Marshmallow health facts

Marshmallows are, without a doubt, a candy favorite. Sure, by themselves they may not be as decadent as your favorite chocolate bar, but it’s a safe bet that these simple, fluffy treats hold a special place many hearts. Marshmallows top off candied yams in the fall and the perfect mug of hot chocolate in the winter. The emergence of Peeps on store shelves marks the beginning of spring. Roasting marshmallows over an open fire is a summertime family tradition. Marshmallows form the delicious “glue” that turns cereal into Rice Crispy treats, and the ingredient that makes everyone want more “smores.” Which child doesn’t light up when he finds a peanut butter and Fluff sandwich in his lunchbox? The pillow-like candies come in many different shapes, sizes and colors- even in different flavors. Most marshmallows found in stores today use gelatin, rather than the traditional powdered marshmallow root, but the name sticks in spite of this. The use of marshmallow plant in candy dates as far back as ancient Egypt, in recipes that call for combination of the plant’s sap with ingredients such as nuts and sweeteners. Much later, in early 19th century France, confectioners began to whip and sweeten the sap, which resulted in a treat much like today’s marshmallow. The later 19th century French invention of a premade, gelatinous base was an important breakthrough for these confectioners, and through marshmallow candy in general. This base allowed the confectioners to bypass the tedious process of marshmallow plant extraction. Confectioners were able to produce marshmallows more quickly and efficiently to meet growing consumer demand. Marshmallows (1 regular) Calories 25 Fat 0 g Saturated Fat 0 g Carbohydrates 6 g Cholesterol 0 mg Protein 0 g Dietary Fiber 0 g

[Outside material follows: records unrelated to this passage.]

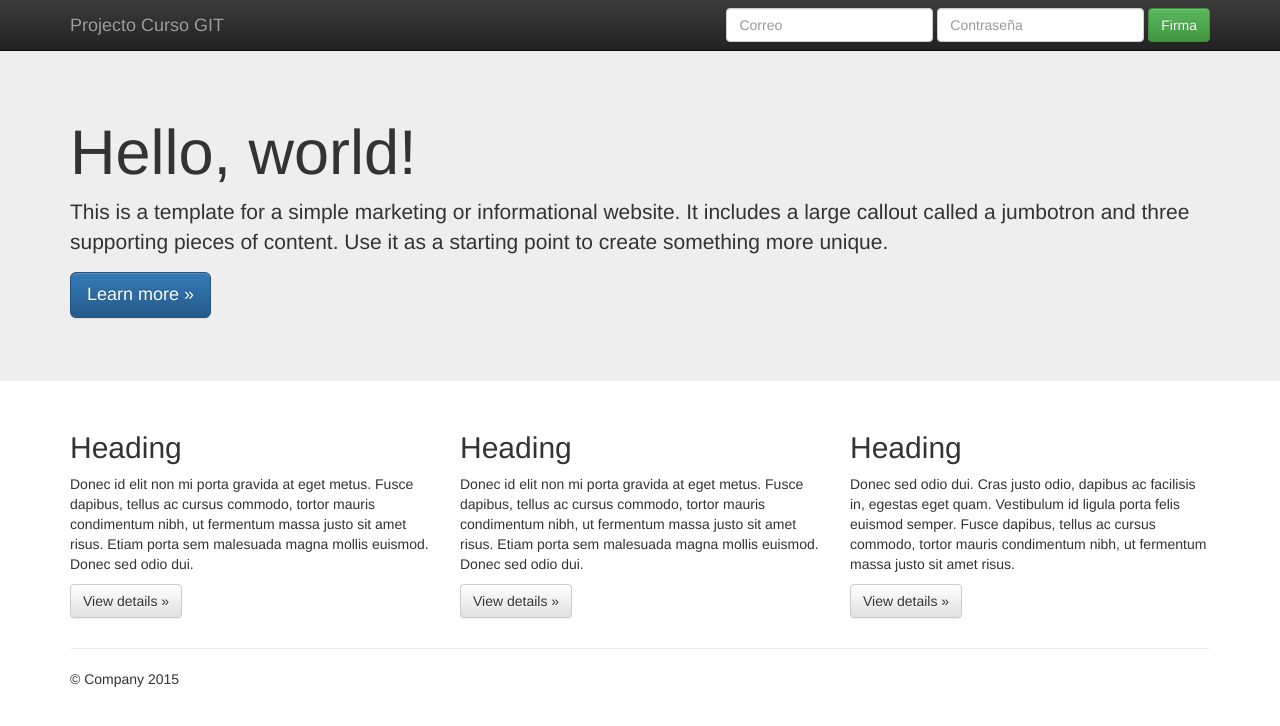
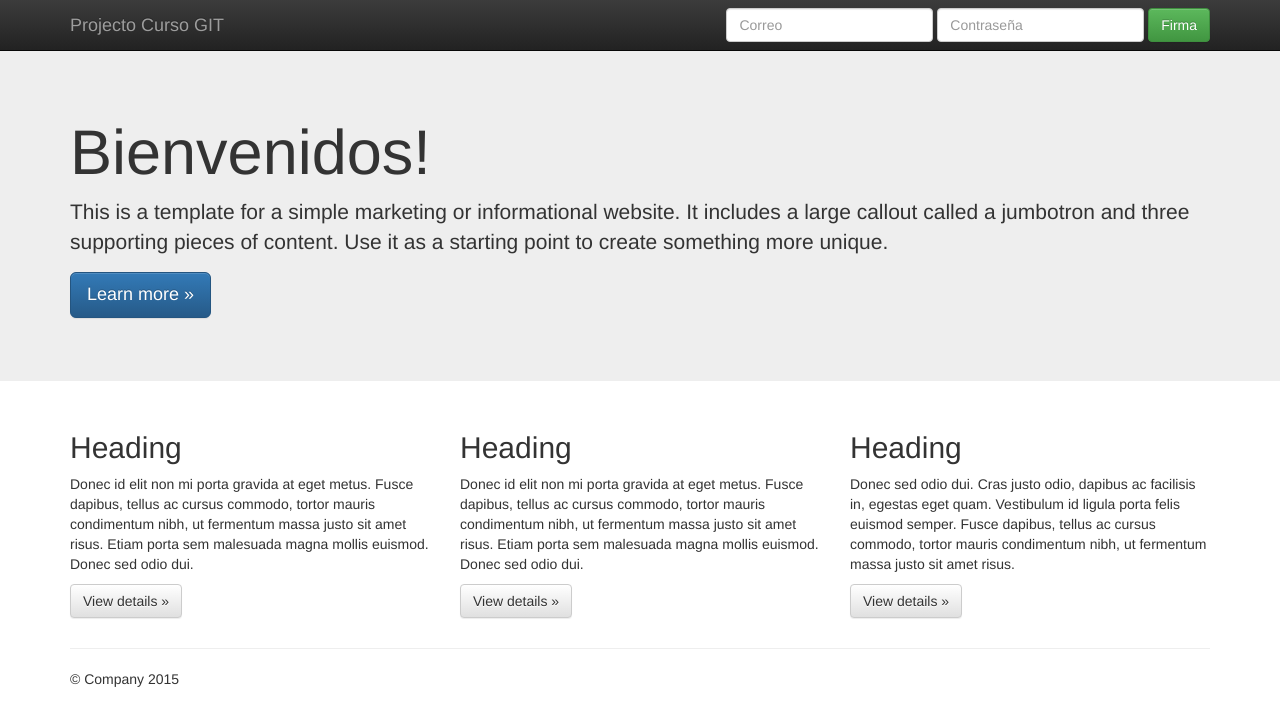
Before and after one commit to claugonzaport/Trabajo2_Claudia_GonzalezP, a plain HTML site: page index.html in a window 1280 px wide. Drawn offline with nearby package versions, Linux system fonts and the light colour scheme.

Commit message:
Se cambia la bienvenida del proyecto

```diff
--- a/index.html
+++ b/index.html
@@ -55,7 +55,7 @@
     <!-- Main jumbotron for a primary marketing message or call to action -->
     <div class="jumbotron">
       <div class="container">
-        <h1>Hello, world!</h1>
+        <h1>Bienvenidos!</h1>
         <p>This is a template for a simple marketing or informational website. It includes a large callout called a jumbotron and three supporting pieces of content. Use it as a starting point to create something more unique.</p>
         <p><a class="btn btn-primary btn-lg" href="#" role="button">Learn more &raquo;</a></p>
       </div>
```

No comments:


Related Posts Plugin for WordPress, Blogger...